Thanks! As a Fulbright Specialist in Environmental Sciences and a representative of the US through the State Department, my role is to help build science capacity in other nations. Specifically, I am working with the marine science faculty at Hasanuddin University in Sulawesi, Indonesia to achieve their vision of improving their international ranking. This means lots of workshops and advising, from experimental design and deploying field experiments to science ethics to publishing in international journals to analyzing their organizational structure and curriculum. Until just recently, my colleagues did not have access to international science publications, so there is a lot to do.
Your last project on seagrass in Indonesia illustrated that biodiversity is both a means and an end. What are your next steps? How effectively will this translate into restoration?
Starting restorations with a diverse mixture of species instead of a single species makes a lot of sense where species naturally co-occur, but it butts up against how restoration of seagrasses, salt marshes, mangroves, and coral reefs is practiced. The next step is to communicate the importance of including biodiversity in restoration practice by working with practitioners and management agencies. In the past, NOAA rapidly took up my recommendation to include genetic diversity when restoring eelgrass, so this next step isn't a challenge. My Indonesian colleagues and I wrote guidelines for Indonesian seagrass restoration. And, two weeks ago, Northeastern University's Professor Randall Hughes, a UCD graduate, led a collaborative publication on the lack of attention to biodiversity in restoration practice in general (Conservation Letters doi: 10.1111/conl.12419).
Being located in Bodega Bay, Davis, Indonesia, and elsewhere in the world, how do you decide what projects you get involved in? Once you publish a study, do you stay involved in seeing where it goes (be it policy, conservation, or further research)?
I get involved when I see a gap in knowledge, which is usually what motivates me most to take on a project, but I also get involved when a colleague asks me to collaborate. I also want to see some potential for the application of the research. I stay involved in applying my research to policy and conservation and management, through outreach to non-government organizations, elected officials, resource managers, and most recently, private business. I also like to go after paradigms, perhaps because I am contrary but often just because I get tired of cycles of publications that state the same thing. I however don't stay involved in any particular research unless I can clearly see another question.
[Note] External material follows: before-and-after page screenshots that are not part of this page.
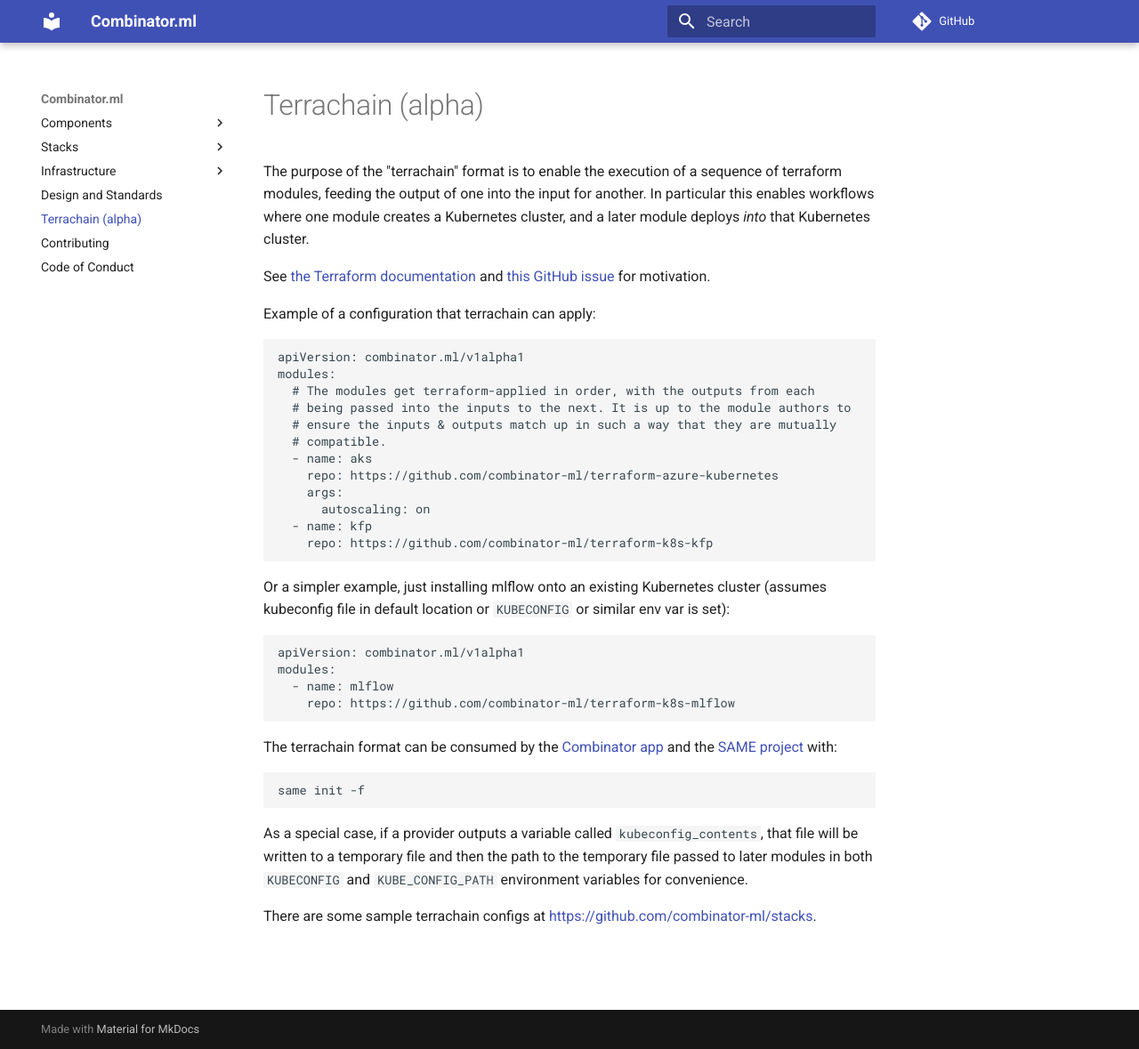
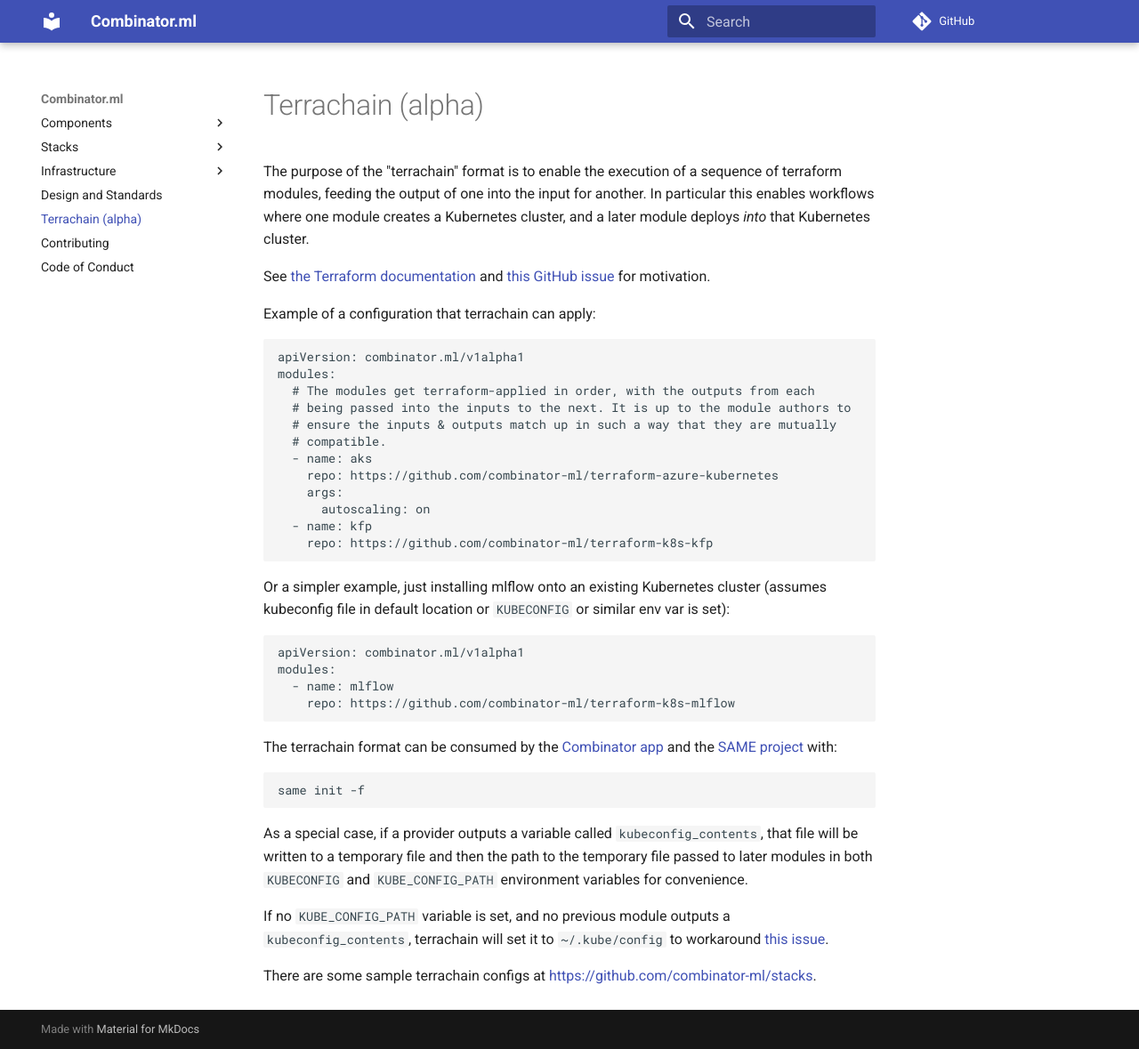
Before and after one commit to combinator-ml/combinator, an MkDocs documentation site: the page built from docs/terrachain.md, in a window 1280 px wide and 1179 px high. Shown: the whole window at 89% size. Built offline with MkDocs 1.6.1 and Material for MkDocs 9.7.7, drawn with Linux system fonts in a browser that asks for light colours; comment, search, counter and statistics services are not loaded.

Commit message:
Update terrachain.md

```diff
--- a/docs/terrachain.md
+++ b/docs/terrachain.md
@@ -38,4 +38,6 @@
 
 As a special case, if a provider outputs a variable called `kubeconfig_contents`, that file will be written to a temporary file and then the path to the temporary file passed to later modules in both `KUBECONFIG` and `KUBE_CONFIG_PATH` environment variables for convenience.
 
+If no `KUBE_CONFIG_PATH` variable is set, and no previous module outputs a `kubeconfig_contents`, terrachain will set it to `~/.kube/config` to workaround [this issue](https://github.com/terraform-aws-modules/terraform-aws-eks/issues/1234).
+
 There are some sample terrachain configs at [https://github.com/combinator-ml/stacks](https://github.com/combinator-ml/stacks).
```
Otherwise, I switch subjects (but within marine ecology generally). Switching means a steep learning curve but that makes it interesting for me personally.
Finally, what is the best piece of advice you have received, and what advice can you offer to aspiring marine biologists?
Best advice- "Ideas are cheap, but implementation of ideas is rare." The advice I'd give comes from my father, a blue-collar worker, who told me to pick work I love because I'll spend most of my life doing it. In that vein, I tell aspiring marine biologists to go for it but give it time to see if marine biology is a good fit. And also, always remember that a career choice shouldn't be a trap. There is always something else to do and it likely will be equally engaging and challenging. I packed up and left four other universities before coming to UCD, and I also worked for the federal government twice. I stepped down as Bodega Marine Lab's director after nearly a decade and thinking I would retire in the position. It was a scary change to return to a full-time professorship after being an administrator but if I had remained in the position I would not have been able to start collaborating in Indonesia. There are always trade-offs in anything we do.